Items listed in a dataset
....

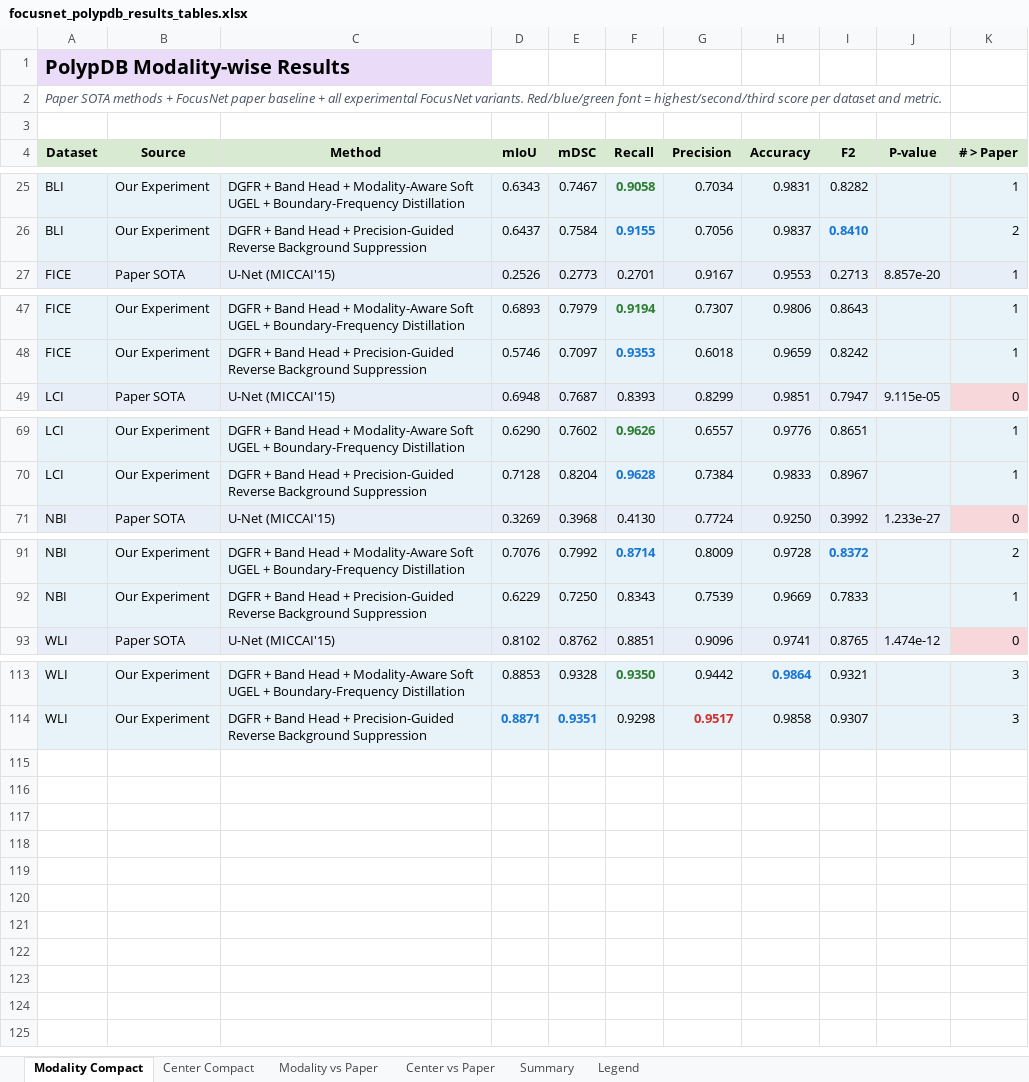
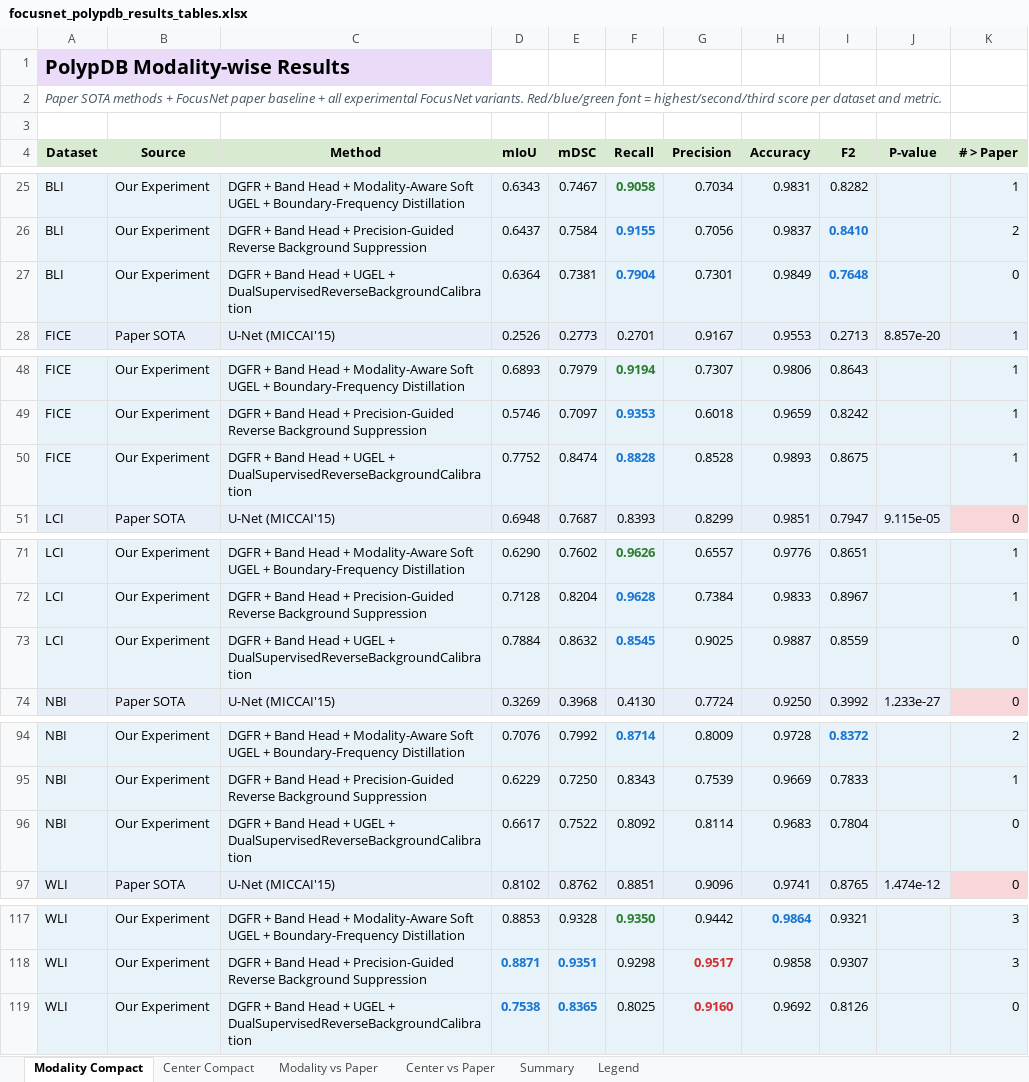
Before and after one commit to elvis89b/licenta_ml, an Excel workbook: focusnet_polypdb_results_tables.xlsx, sheet Modality Compact, drawn as a sheet; only a part is shown, gaps mark what is left out; values as stored, in another font and other column widths than the file's, no borders; the diff names each change by its address in the sheet, - before the commit and + after, or states it on an @@ line.

Commit message:
dgfr_bandhead_dual_supervised_reverse_background_calibration

```diff
--- a/focusnet_polypdb_results_tables.xlsx (sheet Modality Compact)
+++ b/focusnet_polypdb_results_tables.xlsx (sheet Modality Compact)
+row 27: BLI | Our Experiment | DGFR + Band Head + UGEL + DualSupervisedReverseBackgroundCalibration | 0.6364 | 0.7381 | 0.7904 | 0.7301 | 0.9849 | 0.7648 |  | 0
+row 50: FICE | Our Experiment | DGFR + Band Head + UGEL + DualSupervisedReverseBackgroundCalibration | 0.7752 | 0.8474 | 0.8828 | 0.8528 | 0.9893 | 0.8675 |  | 1
+row 73: LCI | Our Experiment | DGFR + Band Head + UGEL + DualSupervisedReverseBackgroundCalibration | 0.7884 | 0.8632 | 0.8545 | 0.9025 | 0.9887 | 0.8559 |  | 0
+row 96: NBI | Our Experiment | DGFR + Band Head + UGEL + DualSupervisedReverseBackgroundCalibration | 0.6617 | 0.7522 | 0.8092 | 0.8114 | 0.9683 | 0.7804 |  | 0
+row 119: WLI | Our Experiment | DGFR + Band Head + UGEL + DualSupervisedReverseBackgroundCalibration | 0.7538 | 0.8365 | 0.8025 | 0.9160 | 0.9692 | 0.8126 |  | 0
```
Also changed, not shown: sheet Modality vs Paper, sheet Center vs Paper, sheet Center Compact, 9 other files.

....

- _Your instructions_:
Print every record exactly, without the pictures.

- _Worked solution_:
Before and after one commit to elvis89b/licenta_ml, an Excel workbook: focusnet_polypdb_results_tables.xlsx, sheet Modality Compact, drawn as a sheet; only a part is shown, gaps mark what is left out; values as stored, in another font and other column widths than the file's, no borders; the diff names each change by its address in the sheet, - before the commit and + after, or states it on an @@ line.

Commit message:
dgfr_bandhead_dual_supervised_reverse_background_calibration

```diff
--- a/focusnet_polypdb_results_tables.xlsx (sheet Modality Compact)
+++ b/focusnet_polypdb_results_tables.xlsx (sheet Modality Compact)
+row 27: BLI | Our Experiment | DGFR + Band Head + UGEL + DualSupervisedReverseBackgroundCalibration | 0.6364 | 0.7381 | 0.7904 | 0.7301 | 0.9849 | 0.7648 |  | 0
+row 50: FICE | Our Experiment | DGFR + Band Head + UGEL + DualSupervisedReverseBackgroundCalibration | 0.7752 | 0.8474 | 0.8828 | 0.8528 | 0.9893 | 0.8675 |  | 1
+row 73: LCI | Our Experiment | DGFR + Band Head + UGEL + DualSupervisedReverseBackgroundCalibration | 0.7884 | 0.8632 | 0.8545 | 0.9025 | 0.9887 | 0.8559 |  | 0
+row 96: NBI | Our Experiment | DGFR + Band Head + UGEL + DualSupervisedReverseBackgroundCalibration | 0.6617 | 0.7522 | 0.8092 | 0.8114 | 0.9683 | 0.7804 |  | 0
+row 119: WLI | Our Experiment | DGFR + Band Head + UGEL + DualSupervisedReverseBackgroundCalibration | 0.7538 | 0.8365 | 0.8025 | 0.9160 | 0.9692 | 0.8126 |  | 0
```
Also changed, not shown: sheet Modality vs Paper, sheet Center vs Paper, sheet Center Compact, 9 other files.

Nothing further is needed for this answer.